## Requirement:
Take every line from the records below that includes the word "Hurugitune".

## Detected change data:
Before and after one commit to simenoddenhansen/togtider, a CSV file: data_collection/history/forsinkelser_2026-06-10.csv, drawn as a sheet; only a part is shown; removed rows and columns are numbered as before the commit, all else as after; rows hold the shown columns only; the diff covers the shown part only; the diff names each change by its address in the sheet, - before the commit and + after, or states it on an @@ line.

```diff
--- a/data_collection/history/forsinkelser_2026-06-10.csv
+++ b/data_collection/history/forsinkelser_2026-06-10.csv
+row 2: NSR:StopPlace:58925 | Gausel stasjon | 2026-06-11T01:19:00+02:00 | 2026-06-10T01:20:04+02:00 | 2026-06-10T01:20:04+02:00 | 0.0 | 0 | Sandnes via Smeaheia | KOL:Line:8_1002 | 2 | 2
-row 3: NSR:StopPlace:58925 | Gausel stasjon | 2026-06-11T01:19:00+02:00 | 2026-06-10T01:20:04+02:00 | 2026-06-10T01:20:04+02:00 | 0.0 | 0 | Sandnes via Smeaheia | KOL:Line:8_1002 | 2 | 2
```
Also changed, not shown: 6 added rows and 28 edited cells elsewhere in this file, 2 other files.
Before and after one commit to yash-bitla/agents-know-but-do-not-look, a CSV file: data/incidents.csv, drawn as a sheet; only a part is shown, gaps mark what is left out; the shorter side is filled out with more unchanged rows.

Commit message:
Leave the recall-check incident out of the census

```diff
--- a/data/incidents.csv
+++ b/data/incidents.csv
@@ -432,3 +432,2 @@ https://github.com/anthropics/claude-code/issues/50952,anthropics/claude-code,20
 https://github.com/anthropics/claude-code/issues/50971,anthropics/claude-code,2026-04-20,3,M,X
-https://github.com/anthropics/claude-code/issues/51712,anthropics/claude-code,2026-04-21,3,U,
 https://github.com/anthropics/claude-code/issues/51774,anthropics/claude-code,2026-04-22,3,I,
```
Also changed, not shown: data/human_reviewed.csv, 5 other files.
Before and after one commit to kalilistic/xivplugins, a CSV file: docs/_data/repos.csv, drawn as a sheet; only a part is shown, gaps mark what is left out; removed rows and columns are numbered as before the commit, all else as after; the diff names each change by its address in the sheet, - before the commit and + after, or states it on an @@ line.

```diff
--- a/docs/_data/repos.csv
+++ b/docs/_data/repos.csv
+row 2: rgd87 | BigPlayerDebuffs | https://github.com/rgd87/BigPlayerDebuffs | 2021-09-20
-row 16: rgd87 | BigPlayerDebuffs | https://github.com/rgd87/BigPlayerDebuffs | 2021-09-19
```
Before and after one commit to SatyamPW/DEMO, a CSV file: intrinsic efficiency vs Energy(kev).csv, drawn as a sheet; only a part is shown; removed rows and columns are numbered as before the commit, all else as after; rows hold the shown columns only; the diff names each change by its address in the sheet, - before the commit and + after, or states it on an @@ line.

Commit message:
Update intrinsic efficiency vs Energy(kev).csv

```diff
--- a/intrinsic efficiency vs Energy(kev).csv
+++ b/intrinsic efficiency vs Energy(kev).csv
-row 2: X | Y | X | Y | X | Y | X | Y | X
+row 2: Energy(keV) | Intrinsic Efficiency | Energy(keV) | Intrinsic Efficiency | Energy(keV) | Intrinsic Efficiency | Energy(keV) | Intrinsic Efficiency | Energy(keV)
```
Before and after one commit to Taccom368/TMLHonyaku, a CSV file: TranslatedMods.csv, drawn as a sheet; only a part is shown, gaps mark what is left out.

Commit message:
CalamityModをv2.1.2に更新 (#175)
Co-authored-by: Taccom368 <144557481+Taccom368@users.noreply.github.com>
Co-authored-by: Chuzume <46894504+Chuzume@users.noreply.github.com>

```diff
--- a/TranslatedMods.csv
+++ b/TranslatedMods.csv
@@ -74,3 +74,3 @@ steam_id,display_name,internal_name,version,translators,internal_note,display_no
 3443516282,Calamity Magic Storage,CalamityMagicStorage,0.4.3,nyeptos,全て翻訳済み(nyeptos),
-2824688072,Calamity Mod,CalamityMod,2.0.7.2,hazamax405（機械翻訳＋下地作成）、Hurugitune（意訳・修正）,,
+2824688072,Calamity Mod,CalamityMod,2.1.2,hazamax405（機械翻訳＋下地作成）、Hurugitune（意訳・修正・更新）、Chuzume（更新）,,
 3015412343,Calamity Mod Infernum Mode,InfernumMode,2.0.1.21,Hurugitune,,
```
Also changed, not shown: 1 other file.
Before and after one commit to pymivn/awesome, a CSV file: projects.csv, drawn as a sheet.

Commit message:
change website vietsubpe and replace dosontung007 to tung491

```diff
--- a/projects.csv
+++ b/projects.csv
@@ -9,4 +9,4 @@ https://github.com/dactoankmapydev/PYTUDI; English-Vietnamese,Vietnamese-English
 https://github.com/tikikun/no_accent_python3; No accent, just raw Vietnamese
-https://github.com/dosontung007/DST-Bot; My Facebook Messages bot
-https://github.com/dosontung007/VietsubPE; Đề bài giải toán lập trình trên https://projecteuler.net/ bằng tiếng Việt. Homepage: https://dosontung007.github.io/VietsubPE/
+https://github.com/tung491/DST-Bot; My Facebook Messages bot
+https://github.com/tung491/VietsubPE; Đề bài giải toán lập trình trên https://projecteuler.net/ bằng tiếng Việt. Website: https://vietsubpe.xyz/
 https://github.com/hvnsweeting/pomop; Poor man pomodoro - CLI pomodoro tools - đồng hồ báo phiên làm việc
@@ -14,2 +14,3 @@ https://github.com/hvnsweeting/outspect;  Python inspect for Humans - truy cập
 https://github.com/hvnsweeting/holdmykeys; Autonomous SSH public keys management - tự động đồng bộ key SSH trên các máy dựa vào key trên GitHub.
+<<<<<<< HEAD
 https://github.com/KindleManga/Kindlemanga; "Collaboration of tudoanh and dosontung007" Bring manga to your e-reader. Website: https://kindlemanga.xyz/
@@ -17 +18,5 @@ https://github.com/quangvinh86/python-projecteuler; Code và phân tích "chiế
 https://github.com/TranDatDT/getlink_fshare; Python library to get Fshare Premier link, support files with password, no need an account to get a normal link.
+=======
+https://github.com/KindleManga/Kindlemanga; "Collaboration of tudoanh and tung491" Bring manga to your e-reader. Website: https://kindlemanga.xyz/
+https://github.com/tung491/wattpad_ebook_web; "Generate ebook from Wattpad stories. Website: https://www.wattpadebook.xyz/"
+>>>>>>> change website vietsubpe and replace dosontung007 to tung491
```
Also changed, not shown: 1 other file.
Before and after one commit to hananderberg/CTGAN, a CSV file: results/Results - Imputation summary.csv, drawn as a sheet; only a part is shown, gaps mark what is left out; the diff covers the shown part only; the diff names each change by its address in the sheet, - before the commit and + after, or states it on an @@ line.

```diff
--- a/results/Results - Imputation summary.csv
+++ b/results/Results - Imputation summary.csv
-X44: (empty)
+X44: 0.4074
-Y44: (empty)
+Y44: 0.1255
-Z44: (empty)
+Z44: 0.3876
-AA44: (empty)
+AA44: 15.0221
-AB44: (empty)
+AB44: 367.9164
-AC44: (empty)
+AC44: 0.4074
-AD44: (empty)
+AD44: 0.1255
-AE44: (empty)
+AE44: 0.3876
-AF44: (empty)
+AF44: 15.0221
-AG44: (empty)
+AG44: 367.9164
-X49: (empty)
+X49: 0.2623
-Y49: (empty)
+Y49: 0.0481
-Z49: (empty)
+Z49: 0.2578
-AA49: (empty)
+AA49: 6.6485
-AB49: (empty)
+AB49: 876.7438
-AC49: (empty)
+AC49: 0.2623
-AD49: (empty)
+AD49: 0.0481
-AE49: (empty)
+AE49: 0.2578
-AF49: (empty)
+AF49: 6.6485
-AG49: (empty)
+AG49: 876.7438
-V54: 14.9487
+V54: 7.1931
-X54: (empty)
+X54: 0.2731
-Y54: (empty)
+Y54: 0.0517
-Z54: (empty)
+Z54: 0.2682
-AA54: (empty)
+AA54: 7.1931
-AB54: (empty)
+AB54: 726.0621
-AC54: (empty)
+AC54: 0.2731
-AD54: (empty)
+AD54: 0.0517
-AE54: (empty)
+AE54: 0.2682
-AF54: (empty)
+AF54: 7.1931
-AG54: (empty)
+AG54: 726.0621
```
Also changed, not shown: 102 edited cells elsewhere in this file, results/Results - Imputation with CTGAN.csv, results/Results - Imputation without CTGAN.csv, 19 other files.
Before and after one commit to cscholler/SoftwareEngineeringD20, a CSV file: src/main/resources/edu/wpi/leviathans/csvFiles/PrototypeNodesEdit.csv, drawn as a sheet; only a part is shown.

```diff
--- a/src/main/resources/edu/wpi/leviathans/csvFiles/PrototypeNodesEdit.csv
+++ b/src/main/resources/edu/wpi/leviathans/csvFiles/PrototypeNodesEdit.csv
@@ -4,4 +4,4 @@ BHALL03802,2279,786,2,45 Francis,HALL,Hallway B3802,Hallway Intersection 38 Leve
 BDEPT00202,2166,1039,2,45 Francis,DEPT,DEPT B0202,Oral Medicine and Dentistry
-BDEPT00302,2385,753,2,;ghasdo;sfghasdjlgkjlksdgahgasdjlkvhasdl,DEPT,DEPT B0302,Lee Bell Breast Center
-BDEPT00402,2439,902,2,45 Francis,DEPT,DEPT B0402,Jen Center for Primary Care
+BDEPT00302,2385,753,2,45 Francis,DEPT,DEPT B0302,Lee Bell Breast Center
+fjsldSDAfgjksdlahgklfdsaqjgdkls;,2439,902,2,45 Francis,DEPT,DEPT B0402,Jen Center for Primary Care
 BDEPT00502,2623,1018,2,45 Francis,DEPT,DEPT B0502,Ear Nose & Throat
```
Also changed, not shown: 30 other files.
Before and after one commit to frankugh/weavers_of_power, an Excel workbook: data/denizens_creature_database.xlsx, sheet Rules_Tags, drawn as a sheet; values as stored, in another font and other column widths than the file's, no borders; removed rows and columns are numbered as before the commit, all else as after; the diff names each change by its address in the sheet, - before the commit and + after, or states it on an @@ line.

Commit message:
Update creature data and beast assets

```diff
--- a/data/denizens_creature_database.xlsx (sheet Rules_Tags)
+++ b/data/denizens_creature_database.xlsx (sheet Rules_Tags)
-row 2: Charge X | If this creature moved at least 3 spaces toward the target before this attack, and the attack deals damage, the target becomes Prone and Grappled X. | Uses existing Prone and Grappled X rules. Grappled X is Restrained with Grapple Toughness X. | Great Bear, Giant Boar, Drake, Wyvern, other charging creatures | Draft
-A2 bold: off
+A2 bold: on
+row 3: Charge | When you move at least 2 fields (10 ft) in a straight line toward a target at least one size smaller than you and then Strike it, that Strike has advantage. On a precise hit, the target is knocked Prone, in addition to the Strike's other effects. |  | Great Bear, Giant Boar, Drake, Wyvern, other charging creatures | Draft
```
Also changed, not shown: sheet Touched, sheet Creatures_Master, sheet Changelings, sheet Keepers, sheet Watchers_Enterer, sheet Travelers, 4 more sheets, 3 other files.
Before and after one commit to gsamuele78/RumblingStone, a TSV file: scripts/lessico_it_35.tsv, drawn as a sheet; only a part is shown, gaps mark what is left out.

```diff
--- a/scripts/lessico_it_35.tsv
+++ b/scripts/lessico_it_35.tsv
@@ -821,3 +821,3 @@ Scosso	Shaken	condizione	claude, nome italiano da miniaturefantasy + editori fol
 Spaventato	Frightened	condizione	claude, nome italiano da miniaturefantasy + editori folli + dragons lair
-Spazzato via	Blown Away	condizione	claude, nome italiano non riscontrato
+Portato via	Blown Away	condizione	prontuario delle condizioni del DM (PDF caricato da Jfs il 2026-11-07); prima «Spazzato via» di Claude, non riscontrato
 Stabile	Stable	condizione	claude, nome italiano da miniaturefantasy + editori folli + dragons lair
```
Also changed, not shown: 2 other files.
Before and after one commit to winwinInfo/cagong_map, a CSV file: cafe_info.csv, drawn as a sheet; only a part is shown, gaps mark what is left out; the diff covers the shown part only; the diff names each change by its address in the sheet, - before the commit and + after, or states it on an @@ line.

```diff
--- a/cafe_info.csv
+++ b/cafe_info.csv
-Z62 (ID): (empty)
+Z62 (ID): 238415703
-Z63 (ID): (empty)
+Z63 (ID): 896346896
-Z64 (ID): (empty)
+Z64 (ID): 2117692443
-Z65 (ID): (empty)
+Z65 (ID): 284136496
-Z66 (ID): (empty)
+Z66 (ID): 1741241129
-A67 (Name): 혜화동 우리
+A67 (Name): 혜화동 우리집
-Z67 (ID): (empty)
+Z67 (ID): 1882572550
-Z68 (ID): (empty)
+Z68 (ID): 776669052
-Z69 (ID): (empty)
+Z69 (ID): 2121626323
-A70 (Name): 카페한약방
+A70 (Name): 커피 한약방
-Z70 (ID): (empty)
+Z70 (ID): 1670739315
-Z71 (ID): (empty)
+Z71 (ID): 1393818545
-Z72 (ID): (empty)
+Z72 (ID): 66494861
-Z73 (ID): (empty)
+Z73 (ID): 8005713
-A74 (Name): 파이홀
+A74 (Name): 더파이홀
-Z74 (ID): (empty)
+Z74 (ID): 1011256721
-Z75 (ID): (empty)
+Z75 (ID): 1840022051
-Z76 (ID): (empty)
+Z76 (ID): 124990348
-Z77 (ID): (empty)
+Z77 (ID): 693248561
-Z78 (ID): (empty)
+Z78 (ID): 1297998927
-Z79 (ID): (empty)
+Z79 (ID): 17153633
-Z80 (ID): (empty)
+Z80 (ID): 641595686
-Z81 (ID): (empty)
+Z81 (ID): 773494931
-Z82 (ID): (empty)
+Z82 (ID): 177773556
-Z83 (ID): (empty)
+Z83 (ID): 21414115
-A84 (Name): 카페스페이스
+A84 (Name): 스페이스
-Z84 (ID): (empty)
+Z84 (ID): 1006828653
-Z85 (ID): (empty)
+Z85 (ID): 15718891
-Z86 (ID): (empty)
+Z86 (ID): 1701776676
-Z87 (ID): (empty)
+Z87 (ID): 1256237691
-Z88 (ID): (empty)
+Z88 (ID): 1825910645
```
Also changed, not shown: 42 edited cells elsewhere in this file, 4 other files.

## Task output:
-2824688072,Calamity Mod,CalamityMod,2.0.7.2,hazamax405（機械翻訳＋下地作成）、Hurugitune（意訳・修正）,,
+2824688072,Calamity Mod,CalamityMod,2.1.2,hazamax405（機械翻訳＋下地作成）、Hurugitune（意訳・修正・更新）、Chuzume（更新）,,
 3015412343,Calamity Mod Infernum Mode,InfernumMode,2.0.1.21,Hurugitune,,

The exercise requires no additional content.